◆ Task instructions
Report each line from the records where the string "normal" turns up.
Data excerpts section start
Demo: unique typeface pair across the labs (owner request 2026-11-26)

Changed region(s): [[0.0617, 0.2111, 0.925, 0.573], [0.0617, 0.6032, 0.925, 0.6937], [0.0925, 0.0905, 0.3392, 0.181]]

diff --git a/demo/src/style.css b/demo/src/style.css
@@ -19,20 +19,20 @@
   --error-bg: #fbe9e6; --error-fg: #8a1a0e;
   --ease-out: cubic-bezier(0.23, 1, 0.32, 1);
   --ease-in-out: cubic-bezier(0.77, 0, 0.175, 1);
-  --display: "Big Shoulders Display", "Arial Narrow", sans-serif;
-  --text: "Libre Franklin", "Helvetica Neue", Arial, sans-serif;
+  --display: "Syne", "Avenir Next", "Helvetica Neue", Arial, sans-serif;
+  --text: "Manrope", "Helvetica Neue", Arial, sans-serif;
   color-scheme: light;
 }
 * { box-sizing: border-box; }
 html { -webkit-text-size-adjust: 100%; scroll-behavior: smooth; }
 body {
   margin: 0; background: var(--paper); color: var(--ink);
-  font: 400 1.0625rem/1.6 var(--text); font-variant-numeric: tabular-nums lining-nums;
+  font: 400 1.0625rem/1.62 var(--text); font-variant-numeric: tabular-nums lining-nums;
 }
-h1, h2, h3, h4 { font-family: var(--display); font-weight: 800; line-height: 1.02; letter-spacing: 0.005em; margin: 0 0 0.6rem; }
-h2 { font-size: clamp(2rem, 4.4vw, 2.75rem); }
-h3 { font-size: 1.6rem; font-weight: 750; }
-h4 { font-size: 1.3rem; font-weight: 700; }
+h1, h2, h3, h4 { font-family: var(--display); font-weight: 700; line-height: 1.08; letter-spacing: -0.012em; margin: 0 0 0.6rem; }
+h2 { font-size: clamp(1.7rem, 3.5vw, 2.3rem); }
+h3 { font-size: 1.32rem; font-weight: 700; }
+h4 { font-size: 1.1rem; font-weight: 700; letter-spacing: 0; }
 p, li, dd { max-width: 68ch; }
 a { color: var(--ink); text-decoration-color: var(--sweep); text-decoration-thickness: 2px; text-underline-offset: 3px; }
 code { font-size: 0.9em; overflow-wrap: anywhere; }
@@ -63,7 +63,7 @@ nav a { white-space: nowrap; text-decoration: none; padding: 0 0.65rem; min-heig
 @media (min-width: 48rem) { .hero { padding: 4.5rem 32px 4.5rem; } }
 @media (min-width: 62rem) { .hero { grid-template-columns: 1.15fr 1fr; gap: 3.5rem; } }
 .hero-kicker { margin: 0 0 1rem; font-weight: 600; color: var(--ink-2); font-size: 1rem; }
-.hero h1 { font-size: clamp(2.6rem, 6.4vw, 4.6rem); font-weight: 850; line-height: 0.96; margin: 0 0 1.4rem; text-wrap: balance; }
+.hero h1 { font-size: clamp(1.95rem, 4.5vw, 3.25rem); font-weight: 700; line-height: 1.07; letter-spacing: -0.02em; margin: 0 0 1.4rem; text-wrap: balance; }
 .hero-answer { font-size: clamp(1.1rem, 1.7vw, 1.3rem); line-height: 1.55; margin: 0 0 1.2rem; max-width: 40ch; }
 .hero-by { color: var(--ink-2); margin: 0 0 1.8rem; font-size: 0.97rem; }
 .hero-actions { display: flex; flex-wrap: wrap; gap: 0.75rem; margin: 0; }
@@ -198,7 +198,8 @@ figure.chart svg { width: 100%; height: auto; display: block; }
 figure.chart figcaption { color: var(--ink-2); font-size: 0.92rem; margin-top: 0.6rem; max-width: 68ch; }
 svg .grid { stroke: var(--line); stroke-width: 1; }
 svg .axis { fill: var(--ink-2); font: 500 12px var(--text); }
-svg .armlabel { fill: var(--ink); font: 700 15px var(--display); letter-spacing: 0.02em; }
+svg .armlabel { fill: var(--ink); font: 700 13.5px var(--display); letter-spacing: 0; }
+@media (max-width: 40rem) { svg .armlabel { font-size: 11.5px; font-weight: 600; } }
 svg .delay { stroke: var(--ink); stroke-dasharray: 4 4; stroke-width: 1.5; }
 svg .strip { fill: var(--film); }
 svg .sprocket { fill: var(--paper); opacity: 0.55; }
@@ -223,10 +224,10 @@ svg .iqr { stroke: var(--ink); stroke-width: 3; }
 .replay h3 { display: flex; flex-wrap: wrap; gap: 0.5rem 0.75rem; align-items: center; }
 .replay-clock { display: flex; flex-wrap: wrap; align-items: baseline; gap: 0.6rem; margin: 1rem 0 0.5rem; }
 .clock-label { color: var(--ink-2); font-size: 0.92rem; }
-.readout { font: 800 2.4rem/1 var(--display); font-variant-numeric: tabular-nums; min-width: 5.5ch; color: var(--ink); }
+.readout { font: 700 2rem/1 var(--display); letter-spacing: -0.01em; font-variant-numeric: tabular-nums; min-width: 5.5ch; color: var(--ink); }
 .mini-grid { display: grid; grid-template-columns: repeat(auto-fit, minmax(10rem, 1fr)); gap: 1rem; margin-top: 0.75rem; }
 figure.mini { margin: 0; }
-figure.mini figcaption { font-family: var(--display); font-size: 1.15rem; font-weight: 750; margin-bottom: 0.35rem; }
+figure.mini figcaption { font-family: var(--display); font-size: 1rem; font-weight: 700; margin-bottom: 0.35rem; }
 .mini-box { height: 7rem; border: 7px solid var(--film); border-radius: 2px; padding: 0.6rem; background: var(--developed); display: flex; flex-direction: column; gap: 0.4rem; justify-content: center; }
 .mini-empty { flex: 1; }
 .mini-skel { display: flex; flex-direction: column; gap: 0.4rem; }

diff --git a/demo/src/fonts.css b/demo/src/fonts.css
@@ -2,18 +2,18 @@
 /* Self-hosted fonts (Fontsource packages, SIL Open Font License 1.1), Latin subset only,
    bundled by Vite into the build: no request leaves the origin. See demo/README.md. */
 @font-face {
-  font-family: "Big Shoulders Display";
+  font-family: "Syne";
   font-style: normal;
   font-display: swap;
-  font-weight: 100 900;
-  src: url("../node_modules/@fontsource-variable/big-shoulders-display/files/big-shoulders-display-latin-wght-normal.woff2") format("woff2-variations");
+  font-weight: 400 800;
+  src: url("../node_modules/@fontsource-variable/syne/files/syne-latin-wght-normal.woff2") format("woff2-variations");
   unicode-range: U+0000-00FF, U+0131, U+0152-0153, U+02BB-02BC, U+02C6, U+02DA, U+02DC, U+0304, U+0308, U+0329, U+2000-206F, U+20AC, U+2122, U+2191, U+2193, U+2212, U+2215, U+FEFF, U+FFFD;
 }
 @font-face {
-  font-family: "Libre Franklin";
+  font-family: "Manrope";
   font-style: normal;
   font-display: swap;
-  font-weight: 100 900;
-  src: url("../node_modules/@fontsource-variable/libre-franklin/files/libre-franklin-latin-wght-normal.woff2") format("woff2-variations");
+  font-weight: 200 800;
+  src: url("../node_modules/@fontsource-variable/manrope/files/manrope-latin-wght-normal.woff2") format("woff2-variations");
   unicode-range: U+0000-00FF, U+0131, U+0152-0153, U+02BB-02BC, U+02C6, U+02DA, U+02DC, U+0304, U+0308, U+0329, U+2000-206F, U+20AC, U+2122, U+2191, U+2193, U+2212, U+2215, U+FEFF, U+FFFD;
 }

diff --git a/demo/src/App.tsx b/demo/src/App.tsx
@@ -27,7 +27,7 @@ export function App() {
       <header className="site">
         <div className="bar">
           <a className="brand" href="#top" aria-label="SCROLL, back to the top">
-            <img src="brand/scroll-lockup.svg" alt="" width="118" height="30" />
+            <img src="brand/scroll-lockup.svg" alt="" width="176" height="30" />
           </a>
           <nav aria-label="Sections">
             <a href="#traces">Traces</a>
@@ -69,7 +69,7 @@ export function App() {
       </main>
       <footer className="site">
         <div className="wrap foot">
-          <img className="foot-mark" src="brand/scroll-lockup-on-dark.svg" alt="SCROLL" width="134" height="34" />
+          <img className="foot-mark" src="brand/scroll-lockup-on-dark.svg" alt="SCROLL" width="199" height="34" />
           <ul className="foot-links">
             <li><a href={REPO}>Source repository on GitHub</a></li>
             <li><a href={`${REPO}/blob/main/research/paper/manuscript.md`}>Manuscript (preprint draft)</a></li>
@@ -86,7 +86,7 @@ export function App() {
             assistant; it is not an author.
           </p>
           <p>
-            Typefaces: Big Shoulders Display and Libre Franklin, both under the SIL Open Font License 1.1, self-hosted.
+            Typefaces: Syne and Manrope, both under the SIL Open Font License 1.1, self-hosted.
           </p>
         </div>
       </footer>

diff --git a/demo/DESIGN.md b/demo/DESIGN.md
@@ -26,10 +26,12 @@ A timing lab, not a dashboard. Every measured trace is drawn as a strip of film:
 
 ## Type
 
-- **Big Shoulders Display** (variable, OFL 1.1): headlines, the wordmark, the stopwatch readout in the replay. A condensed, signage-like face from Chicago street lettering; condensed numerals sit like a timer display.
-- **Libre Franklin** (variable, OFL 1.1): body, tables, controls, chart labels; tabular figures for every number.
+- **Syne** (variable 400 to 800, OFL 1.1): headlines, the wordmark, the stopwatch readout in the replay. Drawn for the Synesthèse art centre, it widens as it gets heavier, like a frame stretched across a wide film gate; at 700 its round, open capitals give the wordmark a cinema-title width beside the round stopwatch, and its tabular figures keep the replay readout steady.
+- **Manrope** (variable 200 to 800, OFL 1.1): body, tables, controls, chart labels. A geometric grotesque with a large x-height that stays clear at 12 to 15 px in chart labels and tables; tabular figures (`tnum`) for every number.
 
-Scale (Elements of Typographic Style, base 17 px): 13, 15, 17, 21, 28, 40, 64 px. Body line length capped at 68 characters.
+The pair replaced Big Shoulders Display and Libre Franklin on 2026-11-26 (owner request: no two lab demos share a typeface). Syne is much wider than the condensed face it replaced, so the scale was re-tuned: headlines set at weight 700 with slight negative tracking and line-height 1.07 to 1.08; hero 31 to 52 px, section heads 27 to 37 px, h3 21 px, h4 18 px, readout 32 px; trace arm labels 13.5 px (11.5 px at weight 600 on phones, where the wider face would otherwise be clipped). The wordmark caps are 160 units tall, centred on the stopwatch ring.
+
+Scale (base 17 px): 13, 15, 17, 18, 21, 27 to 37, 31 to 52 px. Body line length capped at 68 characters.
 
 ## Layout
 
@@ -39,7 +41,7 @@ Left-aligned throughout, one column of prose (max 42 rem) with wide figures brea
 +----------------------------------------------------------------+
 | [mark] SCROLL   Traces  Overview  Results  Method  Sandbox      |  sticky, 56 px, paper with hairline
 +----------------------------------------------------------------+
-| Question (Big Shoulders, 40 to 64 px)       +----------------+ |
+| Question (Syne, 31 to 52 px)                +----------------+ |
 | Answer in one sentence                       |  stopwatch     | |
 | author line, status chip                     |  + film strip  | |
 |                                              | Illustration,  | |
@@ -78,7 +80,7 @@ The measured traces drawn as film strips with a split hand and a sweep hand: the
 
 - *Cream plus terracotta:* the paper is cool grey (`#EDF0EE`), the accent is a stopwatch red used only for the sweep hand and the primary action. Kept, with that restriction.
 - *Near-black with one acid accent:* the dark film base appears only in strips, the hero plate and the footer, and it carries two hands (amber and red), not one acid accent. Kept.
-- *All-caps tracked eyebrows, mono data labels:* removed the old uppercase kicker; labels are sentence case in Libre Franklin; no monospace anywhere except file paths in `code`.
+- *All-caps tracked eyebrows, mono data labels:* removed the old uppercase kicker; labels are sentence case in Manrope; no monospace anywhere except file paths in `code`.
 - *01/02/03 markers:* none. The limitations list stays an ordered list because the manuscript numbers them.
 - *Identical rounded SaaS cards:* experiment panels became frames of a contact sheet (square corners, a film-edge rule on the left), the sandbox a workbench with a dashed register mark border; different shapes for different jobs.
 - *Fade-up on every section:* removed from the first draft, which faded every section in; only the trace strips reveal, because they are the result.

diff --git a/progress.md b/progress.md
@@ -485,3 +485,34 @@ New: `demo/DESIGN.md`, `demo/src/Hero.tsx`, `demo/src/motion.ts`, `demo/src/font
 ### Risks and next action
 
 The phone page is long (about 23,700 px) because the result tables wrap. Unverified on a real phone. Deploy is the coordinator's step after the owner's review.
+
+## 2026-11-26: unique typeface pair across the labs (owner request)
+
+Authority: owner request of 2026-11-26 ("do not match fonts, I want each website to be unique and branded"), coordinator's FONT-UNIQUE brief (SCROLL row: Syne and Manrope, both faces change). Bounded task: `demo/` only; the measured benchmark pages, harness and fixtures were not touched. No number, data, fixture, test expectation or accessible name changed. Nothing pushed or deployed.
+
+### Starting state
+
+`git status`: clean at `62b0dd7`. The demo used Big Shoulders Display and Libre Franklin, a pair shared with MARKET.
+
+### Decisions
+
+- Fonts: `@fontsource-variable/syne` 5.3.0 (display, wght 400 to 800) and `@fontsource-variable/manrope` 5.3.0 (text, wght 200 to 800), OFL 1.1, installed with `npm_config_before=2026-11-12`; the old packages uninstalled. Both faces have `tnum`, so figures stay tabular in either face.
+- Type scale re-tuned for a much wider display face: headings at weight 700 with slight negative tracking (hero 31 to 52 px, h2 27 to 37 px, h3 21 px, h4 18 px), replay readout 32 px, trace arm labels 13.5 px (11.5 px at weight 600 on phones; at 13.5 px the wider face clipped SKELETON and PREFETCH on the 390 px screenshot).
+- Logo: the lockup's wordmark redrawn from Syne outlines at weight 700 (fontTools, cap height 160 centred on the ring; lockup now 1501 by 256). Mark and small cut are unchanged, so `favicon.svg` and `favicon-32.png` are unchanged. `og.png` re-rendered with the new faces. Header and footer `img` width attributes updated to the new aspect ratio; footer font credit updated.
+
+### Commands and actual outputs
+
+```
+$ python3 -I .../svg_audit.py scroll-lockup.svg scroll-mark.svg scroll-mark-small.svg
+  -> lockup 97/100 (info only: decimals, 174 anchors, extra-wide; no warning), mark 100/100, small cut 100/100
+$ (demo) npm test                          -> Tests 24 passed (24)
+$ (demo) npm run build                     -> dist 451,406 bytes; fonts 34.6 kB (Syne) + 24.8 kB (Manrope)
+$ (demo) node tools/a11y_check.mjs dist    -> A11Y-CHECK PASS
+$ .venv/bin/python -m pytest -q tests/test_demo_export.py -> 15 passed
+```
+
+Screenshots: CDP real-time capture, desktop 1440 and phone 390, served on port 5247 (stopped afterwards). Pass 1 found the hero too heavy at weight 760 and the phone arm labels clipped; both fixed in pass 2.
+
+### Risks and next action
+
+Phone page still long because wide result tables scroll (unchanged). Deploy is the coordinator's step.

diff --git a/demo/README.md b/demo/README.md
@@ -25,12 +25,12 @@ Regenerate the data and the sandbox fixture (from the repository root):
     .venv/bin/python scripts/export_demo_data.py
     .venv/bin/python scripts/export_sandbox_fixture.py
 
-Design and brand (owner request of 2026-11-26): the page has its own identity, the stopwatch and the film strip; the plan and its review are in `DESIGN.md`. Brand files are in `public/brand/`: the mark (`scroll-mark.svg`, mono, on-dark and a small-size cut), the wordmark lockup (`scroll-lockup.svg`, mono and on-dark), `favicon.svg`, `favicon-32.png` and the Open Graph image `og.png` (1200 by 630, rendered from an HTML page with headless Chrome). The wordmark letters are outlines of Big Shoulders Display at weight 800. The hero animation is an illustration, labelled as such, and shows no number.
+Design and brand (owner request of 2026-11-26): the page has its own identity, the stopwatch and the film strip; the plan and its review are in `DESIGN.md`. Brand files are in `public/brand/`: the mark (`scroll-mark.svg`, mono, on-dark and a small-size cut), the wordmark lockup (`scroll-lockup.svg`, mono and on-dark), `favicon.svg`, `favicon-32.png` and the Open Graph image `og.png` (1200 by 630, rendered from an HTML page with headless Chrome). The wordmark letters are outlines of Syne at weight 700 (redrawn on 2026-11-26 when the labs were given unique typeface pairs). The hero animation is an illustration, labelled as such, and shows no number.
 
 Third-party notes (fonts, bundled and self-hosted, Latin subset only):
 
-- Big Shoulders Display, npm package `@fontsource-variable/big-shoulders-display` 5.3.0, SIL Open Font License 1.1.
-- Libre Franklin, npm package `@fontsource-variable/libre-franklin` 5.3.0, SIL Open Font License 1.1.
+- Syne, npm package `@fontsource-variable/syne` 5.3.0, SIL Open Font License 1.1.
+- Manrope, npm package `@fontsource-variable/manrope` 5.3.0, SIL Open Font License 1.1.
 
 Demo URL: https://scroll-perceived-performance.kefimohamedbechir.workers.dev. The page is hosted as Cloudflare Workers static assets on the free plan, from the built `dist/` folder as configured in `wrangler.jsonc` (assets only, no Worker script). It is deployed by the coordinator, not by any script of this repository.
Data excerpts section end
◆ Exercise result
   font-style: normal;
-  src: url("../node_modules/@fontsource-variable/big-shoulders-display/files/big-shoulders-display-latin-wght-normal.woff2") format("woff2-variations");
+  src: url("../node_modules/@fontsource-variable/syne/files/syne-latin-wght-normal.woff2") format("woff2-variations");
   font-style: normal;
-  src: url("../node_modules/@fontsource-variable/libre-franklin/files/libre-franklin-latin-wght-normal.woff2") format("woff2-variations");
+  src: url("../node_modules/@fontsource-variable/manrope/files/manrope-latin-wght-normal.woff2") format("woff2-variations");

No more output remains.